The North American Species of Pholiota

196. Pholiota crassipedes nom. nov.

(not P. lata Kummer p. 85, 1871)
Gymnopilus latus Murrill, Mycologia 4: 257. 1912.
Flammula lata Murrill, Mycologia 4: 262. 1912.

Illustrations: Text figs. 442-444.

Pileus gregarious, reaching 9 cm broad, convex to plane, not umbonate, ferruginous-fulvous at the center, ochroleucous on the margin, glabrous, shining, viscid, radiate-lineate. Context rather tlin; taste mild.

Lamellae sinuate or adnate, pallid to fulvous, plane, not crowded, rather narrow.

Stipe 5-7 cm long, 1-1.3 cm thick, equal or slightly larger below. dry smooth, subglabrous, fleshy, white or somewhat yellowish, with yellow or orange mycelium at the base. Veil pale yellow, membranous in young hymenophores, soon breaking into fibrils and disappearing.

Spores 5.5-7 x 3.5-4.5 µ, smooth, germ pore present but very minute; shape in face view elliptic to ovate, in profile subelliptic to obscurely inequilateral; as revived in KOH more or less ochraceous tawny, paler cinnamon in Melzer's reagent; wall about 0.25 µ thick.

Basidia 20-27 x 5-7 µ, 4-spored, pale ochraceous in KOH and in Melzer's reagent. Pleurocystidia: 1) abundant, 38-73 x 7-21 µ, fusoid-ventricose, apex obtuse, wall thin smooth and hyaline, content usually ochraceous to amber-brown from colloidal content which in some is shrunken and coagulated: 2) 12-20 x 4-9 µ, subfilamentous to clavate, with thin smooth hyaline walls, content consisting of an irregular mass of hyaline-refractive material (not as well organized as in "chrysocystidia") or the refractive material in rods, bars or particles and variously distributed in the cell (the same material seen in some basidia and in some of the large fusoid-ventricose cells). Cheilocystidia 43-57 x 7 -14 µ, similar to pleurocystidia or subfusoid (neck not elongated). Caulocystidia none found.
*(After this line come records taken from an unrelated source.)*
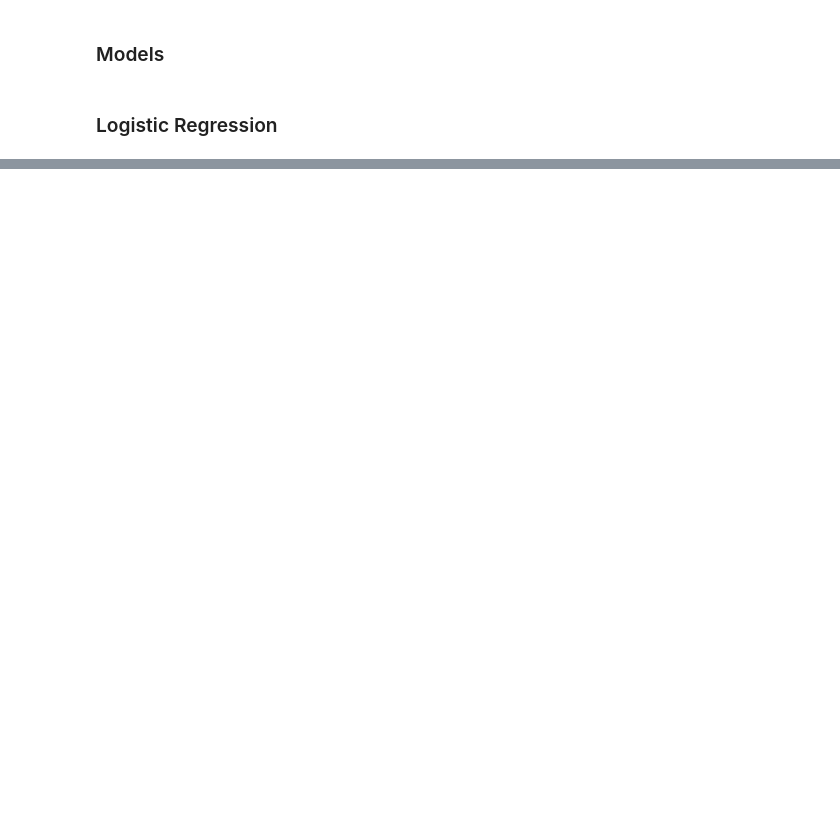
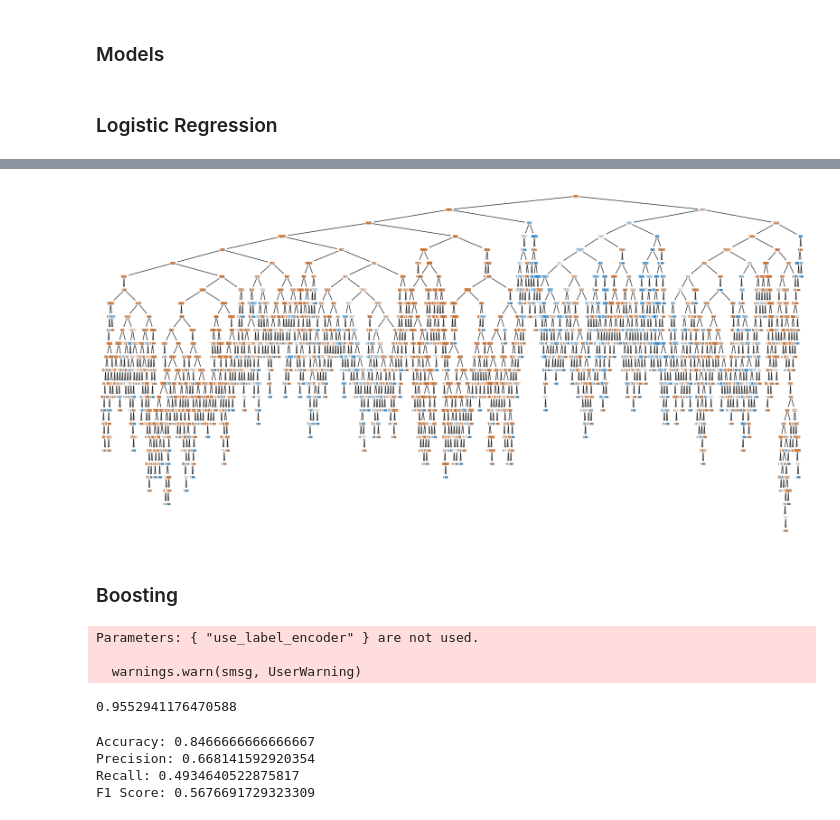
Before and after one commit to TSantosFigueira/CODSOFT, a Jupyter notebook: Customer_churn_prediction/churn_prediction.ipynb, the cells around one changed output, grey strips where cells are left out. Saved outputs shown, nothing was run; the diff lists cells and outputs as text; code cells hidden in the pictures; blank space fills up the shorter version.

```diff
--- a/Customer_churn_prediction/churn_prediction.ipynb
+++ b/Customer_churn_prediction/churn_prediction.ipynb
@@ -351,2 +436,9 @@ ROC-AUC Score: 1.0
+# %%
+# Plot the decision tree
+plt.figure(figsize=(20,10))
+plot_tree(tree_model, filled=True, rounded=True, class_names=True, feature_names=X.columns)
+plt.show()
+# %% [output]
+[figure, added]
 # %% [markdown]
-###
+### Boosting
@@ -352,0 +449,32 @@ ROC-AUC Score: 1.0
+# %%
+xgb_model.fit(X_train, y_train)
+xgb_model.score(X_train, y_train)
+# %% [output]
+Parameters: { "use_label_encoder" } are not used.
+
+  warnings.warn(smsg, UserWarning)
+0.9552941176470588
+# %%
+# Predictions
+y_pred = xgb_model.predict(X_test)
+
+# Accuracy
+accuracy = accuracy_score(y_test, y_pred)
+print(f'Accuracy: {accuracy}')
+
+# Precision
+precision = precision_score(y_test, y_pred)
+print(f'Precision: {precision}')
+
+# Recall
+recall = recall_score(y_test, y_pred)
+print(f'Recall: {recall}')
+
+# F1 Score
+f1 = f1_score(y_test, y_pred)
+print(f'F1 Score: {f1}')
+# %% [output]
+Accuracy: 0.8466666666666667
+Precision: 0.668141592920354
+Recall: 0.4934640522875817
+F1 Score: 0.5676691729323309
```
Also changed, not shown: parts of 45 cells of this notebook.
Gill trama a central area of floccose subparallel hyphae (3) 4-10 µ diam. cells finally inflated, walls thin smooth and yellowish to hyaline in KOH; subhymenium of gelatinous narrow (2 µ) hyaline hyphae. Pileus cutis a gelatinous pellicle of loosely interwoven ochraceous narrow (2-4 µ) smooth to encrusted hyphae; hypodermial region of floccose rusty brown incrusted hyphae 3-9 µ diam. Context hyphae interwoven, of inflated cells with smooth thin yellowish to hyaline walls in KOH. Clamp connections present. All hyphae inamyloid.

Habit, Habitat, and Distribution: On a log of a deciduous tree in woods, Washington, fall. Known only from the type.
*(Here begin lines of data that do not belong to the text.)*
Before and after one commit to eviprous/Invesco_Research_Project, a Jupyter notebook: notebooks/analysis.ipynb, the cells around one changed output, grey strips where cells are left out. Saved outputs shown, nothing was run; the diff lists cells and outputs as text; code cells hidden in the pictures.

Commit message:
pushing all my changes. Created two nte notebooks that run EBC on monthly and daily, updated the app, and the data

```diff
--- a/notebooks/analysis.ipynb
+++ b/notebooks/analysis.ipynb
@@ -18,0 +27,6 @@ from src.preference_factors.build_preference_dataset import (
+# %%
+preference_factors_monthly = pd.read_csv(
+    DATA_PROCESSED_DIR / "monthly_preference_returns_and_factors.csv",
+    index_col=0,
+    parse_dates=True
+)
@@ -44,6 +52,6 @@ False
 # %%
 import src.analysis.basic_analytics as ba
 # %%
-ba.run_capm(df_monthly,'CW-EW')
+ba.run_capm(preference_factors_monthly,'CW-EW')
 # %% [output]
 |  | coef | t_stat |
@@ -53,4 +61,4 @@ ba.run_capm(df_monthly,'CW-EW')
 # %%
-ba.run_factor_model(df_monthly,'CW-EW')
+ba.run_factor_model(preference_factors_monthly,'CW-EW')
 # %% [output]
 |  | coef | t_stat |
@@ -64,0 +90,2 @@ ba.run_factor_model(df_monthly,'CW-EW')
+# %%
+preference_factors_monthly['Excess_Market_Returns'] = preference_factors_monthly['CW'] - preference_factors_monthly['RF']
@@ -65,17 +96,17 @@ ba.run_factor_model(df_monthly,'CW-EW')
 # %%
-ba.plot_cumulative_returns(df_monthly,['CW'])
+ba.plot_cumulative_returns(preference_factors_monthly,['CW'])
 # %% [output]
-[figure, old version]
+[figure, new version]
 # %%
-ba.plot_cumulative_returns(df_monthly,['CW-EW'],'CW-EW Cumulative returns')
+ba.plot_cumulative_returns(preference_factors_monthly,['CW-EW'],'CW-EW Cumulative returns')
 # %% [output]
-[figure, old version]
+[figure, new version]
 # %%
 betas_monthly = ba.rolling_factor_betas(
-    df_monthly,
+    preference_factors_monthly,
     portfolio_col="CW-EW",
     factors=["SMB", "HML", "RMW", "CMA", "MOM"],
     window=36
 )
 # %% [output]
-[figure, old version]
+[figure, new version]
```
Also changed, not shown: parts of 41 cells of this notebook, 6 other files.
Observations: Our microscopic data are from the type. This is near P. jalapensis, which becomes slightly greenish where bruised, has stramineous gills and pale spores. Kauffman (1926) examined specimens from dead willow trunks and found the stipe apparently viscid (Murrill described it as dry). Kauffman stated that the large pilei and solid stipe would separate it from the "spumosa" group. He apparently had some other species. P. crassipedes is close to P. lubrica but the latter has white mycelium around the base and grows under conifers. However, both should be critically compared from fresh material.
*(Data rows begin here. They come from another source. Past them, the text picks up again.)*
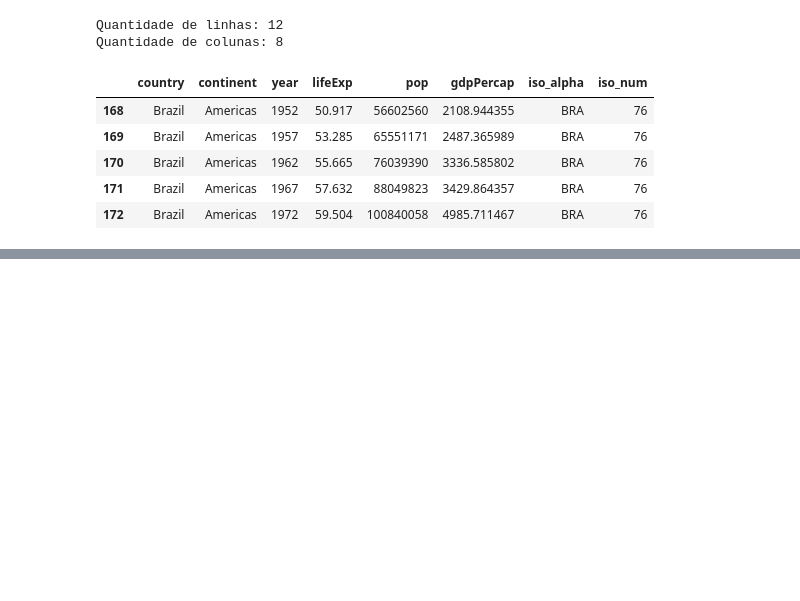
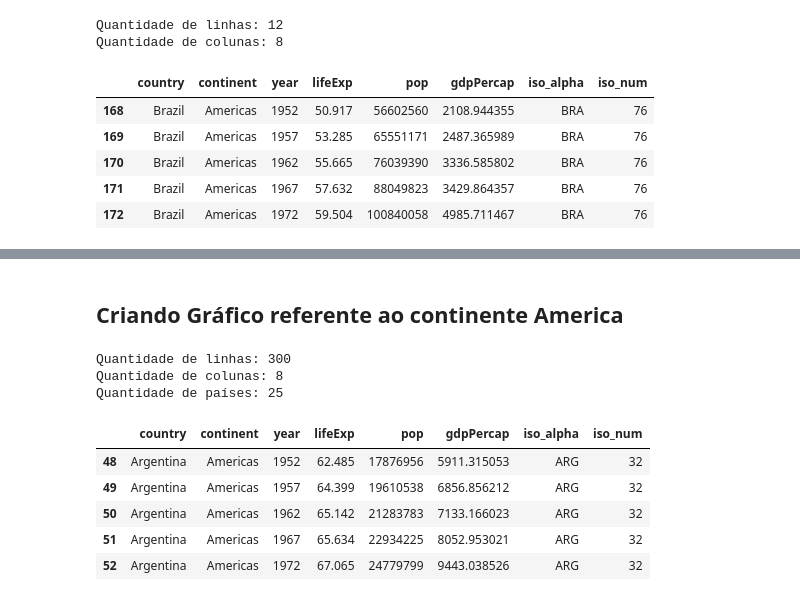
Before and after one commit to jorgemigli/python, a Jupyter notebook: graficos-linha.ipynb, the cells around one changed output, grey strips where cells are left out. Drawn from its saved outputs; the diff is of its cells as text; code cells hidden in the pictures; blank space fills up the shorter version.

```diff
--- a/graficos-linha.ipynb
+++ b/graficos-linha.ipynb
@@ -174,3 +174,23 @@ fig.update_layout(xaxis = dict(title='Tempo'),
 fig.show()
 # %% [output]
 [interactive output not drawn]
+# %% [markdown]
+## Criando Gráfico referente ao continente America
+# %%
+df_america = df.loc[df['continent']=='Americas']
+print('Quantidade de linhas:', df_america.shape[0])
+print('Quantidade de colunas:', df_america.shape[1])
+print('Quantidade de países:', df_america['country'].nunique())
+
+# Exibindo as primeiras 5 linhas do dataFrame
+df_america.head()
+# %% [output]
+Quantidade de linhas: 300
+Quantidade de colunas: 8
+Quantidade de países: 25
+|  | country | continent | year | lifeExp | pop | gdpPercap | iso_alpha | iso_num |
+| 48 | Argentina | Americas | 1952 | 62.485 | 17876956 | 5911.315053 | ARG | 32 |
+| 49 | Argentina | Americas | 1957 | 64.399 | 19610538 | 6856.856212 | ARG | 32 |
+| 50 | Argentina | Americas | 1962 | 65.142 | 21283783 | 7133.166023 | ARG | 32 |
+| 51 | Argentina | Americas | 1967 | 65.634 | 22934225 | 8052.953021 | ARG | 32 |
+| 52 | Argentina | Americas | 1972 | 67.065 | 24779799 | 9443.038526 | ARG | 32 |
```
Also changed, not shown: parts of 19 cells of this notebook.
Because of the bright color, even of dried specimens, one is reminded of the P. alnicola group but the large hymenial cystidia and the failure of the spores to become dark reddish cinnamon in Melzer's reagent rule it out. P. crassipedes has the stature of P. lubrica and the cystidia are consistently thin-walled. We are not inclined to emphasize the "chrysocystidioid cells" in the hymenium as a taxonomic character in the present stage of our knowledge of this species, but they are not without interest from the standpoint of the evolution of chrysocystidia from basidioles. It differs from P. sublubrica in growing on hardwood logs and in having yellow to orange mycelium at the stipe base. Also P. sublubrica typically has veil remnants on the pileus. The color of the spores in KOH, however, is the same in both.